So, on to other things, I have been having problems with neighbours in my building. Actually, I honestly don’t know if a lot of it has to do with my own paranoia, and that I need my anti-psychotic medication increased or even changed. One of my neighbours came by a couple of months ago and went into a long tirade about people making noise. So at every chance I get, I try to do what I need to without making any unnecessary noise, but it doesn’t seem to satisfy anyone. This is where the paranoia comes in, when I make even a slight noise, any other noises sound to me like a retaliatory noise, and I really don’t want to start a war in a place I really like to live in.

It is more likely that the noise I make isn’t a big deal. The only really bad thing I do is to run the blender or the popcorn maker once a day at least, but I don’t seem to get any negative feedback.

The other thing about my paranoia is that I am finding it harder and harder to go out in public or ride a bus. If I can, I always like to sit near the back and to sit to one side rather than take up two seats. Of course there is almost always some loud, swearing jerk at the very back seat and as the ride moves on I always seem to think he/she is talking about me. It is really making it difficult for me to function. Other than that, things seem to be going so well I can hardly imagine my good fortune. I was asked to speak at a stigma stoppers symposium for some junior high kids, I was also asked to read some Christmas Poetry to 400 people at a Christmas Luncheon. I will put the Christmas poem below since I haven’t posted one in a while.

Funny enough, of all of the things in my life, it seems I am getting the most joy out of my new PS4 Pro system. I bought a game called Sniper 3 for it and it is so incredibly fun to attack bases and go on missions. One lone sniper against sometimes more enemies than you are given sniper rounds. I can’t even imagine how addicted I would be to this game if I were a young kid.

But, dear readers, I hope that has given you all some food for thought. If people do like this blog, or even if they don’t or want to see certain topics, the best way to make that happen is to leave me comments. Without them I am finding it hard to write on a regular basis. Please see below for poem, and Happy Holidays!

 

McCauley Christmas

By: Leif Gregersen

 

Sweet taste of milky chocolates

Candy canes to grab everywhere

 

Christmas dinner plates full of so many things

That even those on diets eat like they don’t care

 

Parents right there to make our lives so wonderful

Also Cousins, Aunts and Uncles all around

 

Hearing the church bells start to ring

Just after Santa brought our presents down

 

We truly had no idea at that time

There was want, disappointment or so much need

 

In fact, when we didn’t get just what we had wanted

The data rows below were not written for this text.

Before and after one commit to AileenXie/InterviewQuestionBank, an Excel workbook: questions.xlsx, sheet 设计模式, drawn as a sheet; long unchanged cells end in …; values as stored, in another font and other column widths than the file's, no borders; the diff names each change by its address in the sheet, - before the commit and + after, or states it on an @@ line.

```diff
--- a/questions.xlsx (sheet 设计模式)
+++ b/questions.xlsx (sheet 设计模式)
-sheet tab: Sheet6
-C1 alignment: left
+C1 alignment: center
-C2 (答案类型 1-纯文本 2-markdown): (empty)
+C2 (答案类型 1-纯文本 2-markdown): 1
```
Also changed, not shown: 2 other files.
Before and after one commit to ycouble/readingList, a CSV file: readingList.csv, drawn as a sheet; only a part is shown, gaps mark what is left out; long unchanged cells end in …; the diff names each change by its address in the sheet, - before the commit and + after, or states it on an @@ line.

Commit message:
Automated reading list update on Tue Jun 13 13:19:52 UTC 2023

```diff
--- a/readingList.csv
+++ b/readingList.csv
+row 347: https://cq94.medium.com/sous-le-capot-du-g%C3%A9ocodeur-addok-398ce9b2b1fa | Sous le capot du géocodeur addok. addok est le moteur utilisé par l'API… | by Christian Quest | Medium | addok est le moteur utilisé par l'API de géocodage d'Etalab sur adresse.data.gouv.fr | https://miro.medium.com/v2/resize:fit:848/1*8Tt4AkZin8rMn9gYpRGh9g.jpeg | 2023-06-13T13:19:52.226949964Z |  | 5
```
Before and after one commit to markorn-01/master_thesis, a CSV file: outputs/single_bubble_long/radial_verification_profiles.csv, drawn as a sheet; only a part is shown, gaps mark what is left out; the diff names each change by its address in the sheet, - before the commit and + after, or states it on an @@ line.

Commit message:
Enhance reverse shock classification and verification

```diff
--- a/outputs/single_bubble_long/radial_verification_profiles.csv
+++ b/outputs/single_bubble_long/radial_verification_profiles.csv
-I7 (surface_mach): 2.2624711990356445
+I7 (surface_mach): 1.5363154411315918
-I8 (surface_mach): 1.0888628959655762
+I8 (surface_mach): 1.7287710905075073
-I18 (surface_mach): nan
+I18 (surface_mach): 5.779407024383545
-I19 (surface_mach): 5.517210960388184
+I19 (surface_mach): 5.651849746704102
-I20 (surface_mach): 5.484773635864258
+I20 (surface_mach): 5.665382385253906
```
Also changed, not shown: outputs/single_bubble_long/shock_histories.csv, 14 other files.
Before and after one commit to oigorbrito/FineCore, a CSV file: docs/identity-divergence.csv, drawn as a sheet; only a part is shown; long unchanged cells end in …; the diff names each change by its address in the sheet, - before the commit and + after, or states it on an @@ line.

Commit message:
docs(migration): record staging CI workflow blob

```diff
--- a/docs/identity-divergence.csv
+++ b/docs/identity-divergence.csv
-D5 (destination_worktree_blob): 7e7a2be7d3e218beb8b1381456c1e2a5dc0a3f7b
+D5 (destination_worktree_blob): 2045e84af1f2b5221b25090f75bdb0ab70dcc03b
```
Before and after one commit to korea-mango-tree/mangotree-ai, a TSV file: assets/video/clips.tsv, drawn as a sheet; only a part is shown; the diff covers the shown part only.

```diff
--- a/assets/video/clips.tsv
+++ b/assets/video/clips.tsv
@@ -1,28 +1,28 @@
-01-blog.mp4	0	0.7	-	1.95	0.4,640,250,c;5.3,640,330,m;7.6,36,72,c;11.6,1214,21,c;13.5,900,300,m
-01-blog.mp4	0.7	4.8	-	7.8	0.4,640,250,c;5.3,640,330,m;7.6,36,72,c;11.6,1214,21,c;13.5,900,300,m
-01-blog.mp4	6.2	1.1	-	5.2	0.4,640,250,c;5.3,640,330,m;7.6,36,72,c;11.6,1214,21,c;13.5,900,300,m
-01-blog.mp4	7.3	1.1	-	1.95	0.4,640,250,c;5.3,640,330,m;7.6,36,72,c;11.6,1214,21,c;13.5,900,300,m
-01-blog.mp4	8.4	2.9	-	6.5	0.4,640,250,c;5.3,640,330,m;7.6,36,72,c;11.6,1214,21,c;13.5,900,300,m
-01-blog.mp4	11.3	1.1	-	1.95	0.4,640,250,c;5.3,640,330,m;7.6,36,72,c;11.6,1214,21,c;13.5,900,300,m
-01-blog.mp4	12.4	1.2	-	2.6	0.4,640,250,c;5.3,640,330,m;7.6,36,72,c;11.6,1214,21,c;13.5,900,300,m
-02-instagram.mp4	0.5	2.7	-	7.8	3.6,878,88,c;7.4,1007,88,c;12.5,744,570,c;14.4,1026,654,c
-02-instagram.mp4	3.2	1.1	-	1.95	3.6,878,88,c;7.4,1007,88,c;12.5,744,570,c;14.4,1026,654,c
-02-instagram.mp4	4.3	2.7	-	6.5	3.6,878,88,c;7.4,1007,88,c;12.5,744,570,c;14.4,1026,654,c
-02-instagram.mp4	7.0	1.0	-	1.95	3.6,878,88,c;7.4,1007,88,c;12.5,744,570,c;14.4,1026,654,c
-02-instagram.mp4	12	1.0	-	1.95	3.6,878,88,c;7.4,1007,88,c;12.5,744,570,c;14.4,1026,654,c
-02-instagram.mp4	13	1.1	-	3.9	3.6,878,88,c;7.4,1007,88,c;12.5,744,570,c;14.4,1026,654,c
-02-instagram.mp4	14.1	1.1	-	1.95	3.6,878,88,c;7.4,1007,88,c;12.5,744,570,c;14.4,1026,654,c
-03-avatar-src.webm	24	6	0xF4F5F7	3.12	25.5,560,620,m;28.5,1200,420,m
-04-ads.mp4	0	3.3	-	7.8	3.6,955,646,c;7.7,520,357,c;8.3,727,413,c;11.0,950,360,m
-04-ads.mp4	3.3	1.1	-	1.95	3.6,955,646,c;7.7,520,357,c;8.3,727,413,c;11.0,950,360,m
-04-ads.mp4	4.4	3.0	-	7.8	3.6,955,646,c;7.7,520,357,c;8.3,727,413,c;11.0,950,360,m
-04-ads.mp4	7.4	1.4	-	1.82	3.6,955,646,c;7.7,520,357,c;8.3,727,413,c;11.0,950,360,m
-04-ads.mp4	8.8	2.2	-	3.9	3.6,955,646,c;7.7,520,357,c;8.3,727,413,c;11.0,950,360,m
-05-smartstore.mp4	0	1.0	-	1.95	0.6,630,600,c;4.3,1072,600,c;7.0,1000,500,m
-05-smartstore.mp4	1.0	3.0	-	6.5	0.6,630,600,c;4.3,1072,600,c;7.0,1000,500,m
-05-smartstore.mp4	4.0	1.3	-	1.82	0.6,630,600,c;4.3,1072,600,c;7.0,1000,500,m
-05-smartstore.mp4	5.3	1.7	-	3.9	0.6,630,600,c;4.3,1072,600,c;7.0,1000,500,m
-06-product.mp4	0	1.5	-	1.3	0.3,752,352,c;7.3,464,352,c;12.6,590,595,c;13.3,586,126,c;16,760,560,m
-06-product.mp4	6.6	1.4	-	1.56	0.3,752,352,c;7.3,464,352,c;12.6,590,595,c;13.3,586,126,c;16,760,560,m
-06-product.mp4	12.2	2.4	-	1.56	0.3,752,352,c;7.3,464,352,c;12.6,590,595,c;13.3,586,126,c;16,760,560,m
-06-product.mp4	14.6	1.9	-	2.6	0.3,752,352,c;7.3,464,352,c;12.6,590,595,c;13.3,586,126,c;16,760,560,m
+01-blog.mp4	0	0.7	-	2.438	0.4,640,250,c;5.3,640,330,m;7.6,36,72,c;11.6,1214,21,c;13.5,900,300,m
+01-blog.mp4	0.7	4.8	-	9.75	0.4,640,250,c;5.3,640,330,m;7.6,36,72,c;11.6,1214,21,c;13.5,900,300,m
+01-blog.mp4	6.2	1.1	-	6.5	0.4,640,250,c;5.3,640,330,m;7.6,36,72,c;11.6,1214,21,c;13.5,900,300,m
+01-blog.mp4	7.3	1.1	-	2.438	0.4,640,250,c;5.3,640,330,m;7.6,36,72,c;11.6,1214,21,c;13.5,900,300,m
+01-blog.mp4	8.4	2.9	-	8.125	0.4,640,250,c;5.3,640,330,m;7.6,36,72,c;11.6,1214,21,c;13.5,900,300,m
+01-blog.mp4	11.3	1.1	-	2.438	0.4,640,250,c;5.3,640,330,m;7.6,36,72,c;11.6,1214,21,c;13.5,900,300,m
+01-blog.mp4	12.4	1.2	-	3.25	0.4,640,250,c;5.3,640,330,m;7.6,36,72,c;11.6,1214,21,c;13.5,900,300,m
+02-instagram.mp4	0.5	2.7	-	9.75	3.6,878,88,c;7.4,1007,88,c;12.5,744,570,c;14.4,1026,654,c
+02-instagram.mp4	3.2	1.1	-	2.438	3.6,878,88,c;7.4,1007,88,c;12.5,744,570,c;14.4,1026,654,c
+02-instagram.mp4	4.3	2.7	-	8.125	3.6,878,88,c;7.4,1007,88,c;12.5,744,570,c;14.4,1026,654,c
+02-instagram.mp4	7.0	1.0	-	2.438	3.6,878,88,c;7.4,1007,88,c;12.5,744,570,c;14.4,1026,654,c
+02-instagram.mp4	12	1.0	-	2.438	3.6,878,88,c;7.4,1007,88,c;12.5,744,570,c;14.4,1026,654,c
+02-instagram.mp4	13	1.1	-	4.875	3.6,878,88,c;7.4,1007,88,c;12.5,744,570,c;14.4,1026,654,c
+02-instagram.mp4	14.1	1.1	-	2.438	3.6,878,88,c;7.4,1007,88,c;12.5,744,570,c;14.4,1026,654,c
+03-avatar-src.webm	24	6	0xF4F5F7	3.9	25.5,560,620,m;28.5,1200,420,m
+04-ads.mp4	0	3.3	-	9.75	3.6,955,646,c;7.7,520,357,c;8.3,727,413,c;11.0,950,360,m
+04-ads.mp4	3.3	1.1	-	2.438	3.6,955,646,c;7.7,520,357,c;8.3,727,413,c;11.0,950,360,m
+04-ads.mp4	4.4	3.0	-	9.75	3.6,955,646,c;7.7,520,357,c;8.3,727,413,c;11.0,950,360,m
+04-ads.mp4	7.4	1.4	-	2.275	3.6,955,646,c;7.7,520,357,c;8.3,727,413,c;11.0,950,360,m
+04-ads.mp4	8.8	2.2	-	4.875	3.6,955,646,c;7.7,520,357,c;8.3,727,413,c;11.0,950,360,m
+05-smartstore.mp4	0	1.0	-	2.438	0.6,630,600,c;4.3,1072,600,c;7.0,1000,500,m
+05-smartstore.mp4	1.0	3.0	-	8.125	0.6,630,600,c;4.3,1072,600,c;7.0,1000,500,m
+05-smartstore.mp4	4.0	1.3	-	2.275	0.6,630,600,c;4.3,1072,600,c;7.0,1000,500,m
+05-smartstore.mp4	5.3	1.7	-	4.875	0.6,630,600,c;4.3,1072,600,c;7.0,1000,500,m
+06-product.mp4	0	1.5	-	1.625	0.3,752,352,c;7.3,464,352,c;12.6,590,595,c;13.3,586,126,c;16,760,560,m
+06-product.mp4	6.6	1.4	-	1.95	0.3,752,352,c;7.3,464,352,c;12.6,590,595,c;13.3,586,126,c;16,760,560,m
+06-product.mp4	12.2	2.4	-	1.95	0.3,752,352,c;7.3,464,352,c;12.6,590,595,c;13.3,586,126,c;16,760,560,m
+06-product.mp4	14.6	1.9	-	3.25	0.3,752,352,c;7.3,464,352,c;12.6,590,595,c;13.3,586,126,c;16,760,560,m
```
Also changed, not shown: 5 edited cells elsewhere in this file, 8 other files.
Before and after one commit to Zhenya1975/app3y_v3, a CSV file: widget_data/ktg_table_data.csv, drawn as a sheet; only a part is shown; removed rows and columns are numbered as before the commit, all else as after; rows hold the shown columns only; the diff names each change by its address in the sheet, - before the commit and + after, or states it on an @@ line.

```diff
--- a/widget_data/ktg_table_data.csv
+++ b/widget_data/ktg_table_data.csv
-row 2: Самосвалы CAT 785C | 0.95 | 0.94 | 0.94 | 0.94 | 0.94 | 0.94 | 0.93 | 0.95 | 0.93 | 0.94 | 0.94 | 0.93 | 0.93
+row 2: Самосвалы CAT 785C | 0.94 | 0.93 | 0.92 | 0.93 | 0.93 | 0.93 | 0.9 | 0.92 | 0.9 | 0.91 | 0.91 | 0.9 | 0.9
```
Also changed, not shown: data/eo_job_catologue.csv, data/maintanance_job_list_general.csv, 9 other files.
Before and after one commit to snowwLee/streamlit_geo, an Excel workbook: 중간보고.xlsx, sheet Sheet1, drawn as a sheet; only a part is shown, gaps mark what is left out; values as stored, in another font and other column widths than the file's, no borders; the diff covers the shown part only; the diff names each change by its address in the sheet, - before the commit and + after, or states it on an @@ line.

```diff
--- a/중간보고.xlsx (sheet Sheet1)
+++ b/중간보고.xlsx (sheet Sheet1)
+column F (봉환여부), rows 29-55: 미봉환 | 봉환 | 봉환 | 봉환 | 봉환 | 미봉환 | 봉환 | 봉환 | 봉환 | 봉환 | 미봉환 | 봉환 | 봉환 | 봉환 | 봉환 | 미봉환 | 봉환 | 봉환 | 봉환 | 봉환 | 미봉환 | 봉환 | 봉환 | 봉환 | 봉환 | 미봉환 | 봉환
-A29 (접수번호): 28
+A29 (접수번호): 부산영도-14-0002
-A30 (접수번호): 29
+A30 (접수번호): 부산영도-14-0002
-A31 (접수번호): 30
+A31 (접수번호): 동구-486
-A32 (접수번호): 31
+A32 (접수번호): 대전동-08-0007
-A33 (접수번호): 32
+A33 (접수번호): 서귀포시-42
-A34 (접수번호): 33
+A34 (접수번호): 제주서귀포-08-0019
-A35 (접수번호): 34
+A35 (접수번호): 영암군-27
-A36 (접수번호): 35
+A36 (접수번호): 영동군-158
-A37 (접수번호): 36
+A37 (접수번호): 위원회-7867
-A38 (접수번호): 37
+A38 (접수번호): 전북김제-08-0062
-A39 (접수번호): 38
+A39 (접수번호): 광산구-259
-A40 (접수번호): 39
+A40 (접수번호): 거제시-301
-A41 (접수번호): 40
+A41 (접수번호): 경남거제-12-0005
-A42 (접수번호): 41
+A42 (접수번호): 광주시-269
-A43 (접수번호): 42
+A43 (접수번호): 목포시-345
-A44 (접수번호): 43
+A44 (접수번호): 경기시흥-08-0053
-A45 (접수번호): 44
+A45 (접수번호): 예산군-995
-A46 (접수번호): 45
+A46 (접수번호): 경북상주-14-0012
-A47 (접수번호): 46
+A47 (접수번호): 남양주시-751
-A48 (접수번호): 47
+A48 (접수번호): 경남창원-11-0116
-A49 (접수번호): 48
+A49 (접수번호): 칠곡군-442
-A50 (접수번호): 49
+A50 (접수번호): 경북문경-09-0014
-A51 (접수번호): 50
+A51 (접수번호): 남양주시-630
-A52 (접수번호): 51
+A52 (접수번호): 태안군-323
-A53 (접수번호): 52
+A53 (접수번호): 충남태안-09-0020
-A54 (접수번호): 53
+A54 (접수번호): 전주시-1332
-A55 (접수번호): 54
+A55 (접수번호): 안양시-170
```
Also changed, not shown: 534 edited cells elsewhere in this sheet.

We often displayed some very ugly greed

 

Christmas time came year upon year

Each time bringing much needed joy

 

So wonderful in my small home town

To be a youthful girl or boy

 

The time came eventually for my brother and sister and I

To grow past Christmas, and move out on our own

 

And suddenly for the very first time

We learned what it meant to be truly alone

 

But despite the trials each and every year

When there was time for us to return home

 

We happily reunited with our sweet kind family

And forgot we ever had been alone

 

Sadly, we never even realized

In the neighborhood in which we lived

 

Many of our close friends and neighbors were alone

Even though we ourselves had more than enough love to give

 

When everyone seems celebrates, look closely and carefully

Look at those with whom you share your special place

 

Don’t just smile at them while they die inside

Despite how they may put up a happy face

 

Help them through the hardest times

Those who came before we did and after

 

Share with them a special gift

Share joy and love and laughter

 

Show everyone you care about each of them

Everyone tossed around here on mother Earth

 

Please learn a lesson in this special time you will use all year

As we celebrate my savior’s birth